When I woke up, I scrambled back to the top and the viewing area. It was empty. I looked at my phone – exactly 90 minutes to get back to the boat. I retraced the ridge line for a little over a mile, until it forked. To the right was the harbor blow. To the left and seemingly straight up, was Cavern Point. I turned left and started to climb. My thinking was that heading downhill would be quicker than the climb and I could make up some time. Who wants to get to a boat early?
The path to Cavern Point stayed away from the cliff’s edge, but turnouts existed if you wanted to test your footing. Each one provided a new view of the island. Each allowed you to see something that the last vantage point did not. One hundred foot rocks filled with birds sat just inside a cove. Massive beds of giant kelp floated next to shore, clearly visible even from the sandstone cliffs. Caves carved from the rock over thousands of years, invited water in and then sprayed it back to the sea when it found its end.
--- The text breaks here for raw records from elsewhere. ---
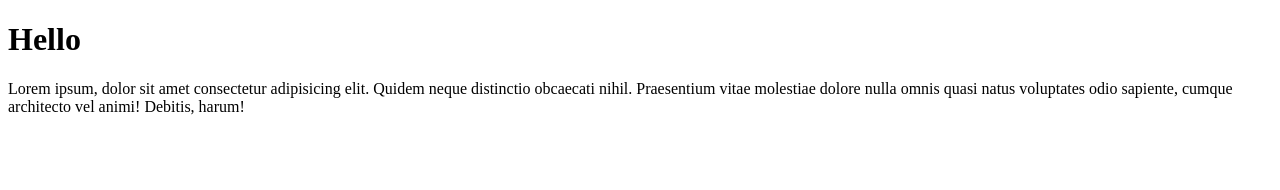
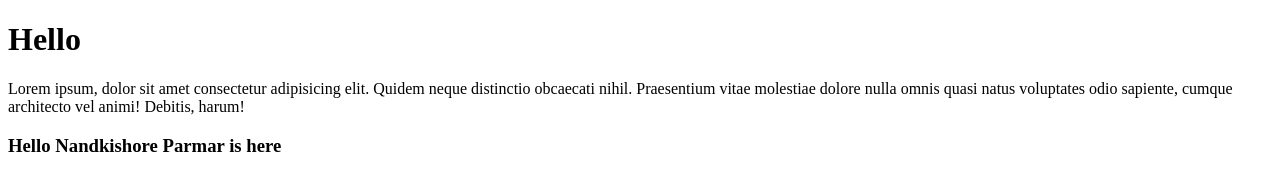
Before and after one commit to Rahul-Rajeevan/LastcollabB37, a plain HTML site: page index.html in a window 1280 px wide. Drawn offline with Linux system fonts and the light colour scheme.

Commit message:
commited by Nandkishore

```diff
--- a/index.html
+++ b/index.html
@@ -8,5 +8,6 @@
 <body>
     <h1>Hello</h1>
     <p>Lorem ipsum, dolor sit amet consectetur adipisicing elit. Quidem neque distinctio obcaecati nihil. Praesentium vitae molestiae dolore nulla omnis quasi natus voluptates odio sapiente, cumque architecto vel animi! Debitis, harum!</p>
+    <h3>Hello Nandkishore Parmar is here </h3>
 </body>
 </html>
```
Hiking back to Scorpion Harbor took me over several fields full of short, color faded plants, yellow grasses and broken rock. After a distance I could see the tops of the eucalyptus trees in the campground. Twenty minutes till departure. The trail turned into a small rock scramble and I had to use both hands to get down the slope before being spit out at the far end of the campground. As I walked into the harbor I spotted Joshi, sitting on the rocky beach, staring out of the water. The boat was just beginning to board. Hi Joshi. “Hey Smitty. I didn’t know if you’d make it. How was your nap?” It was wonderful. How did you know I took a nap? “I looked over the edge of the trail and there you were.” I’m glad I woke up. “What a day.” Magnificent day. Did you find what you were looking for? “Yes.”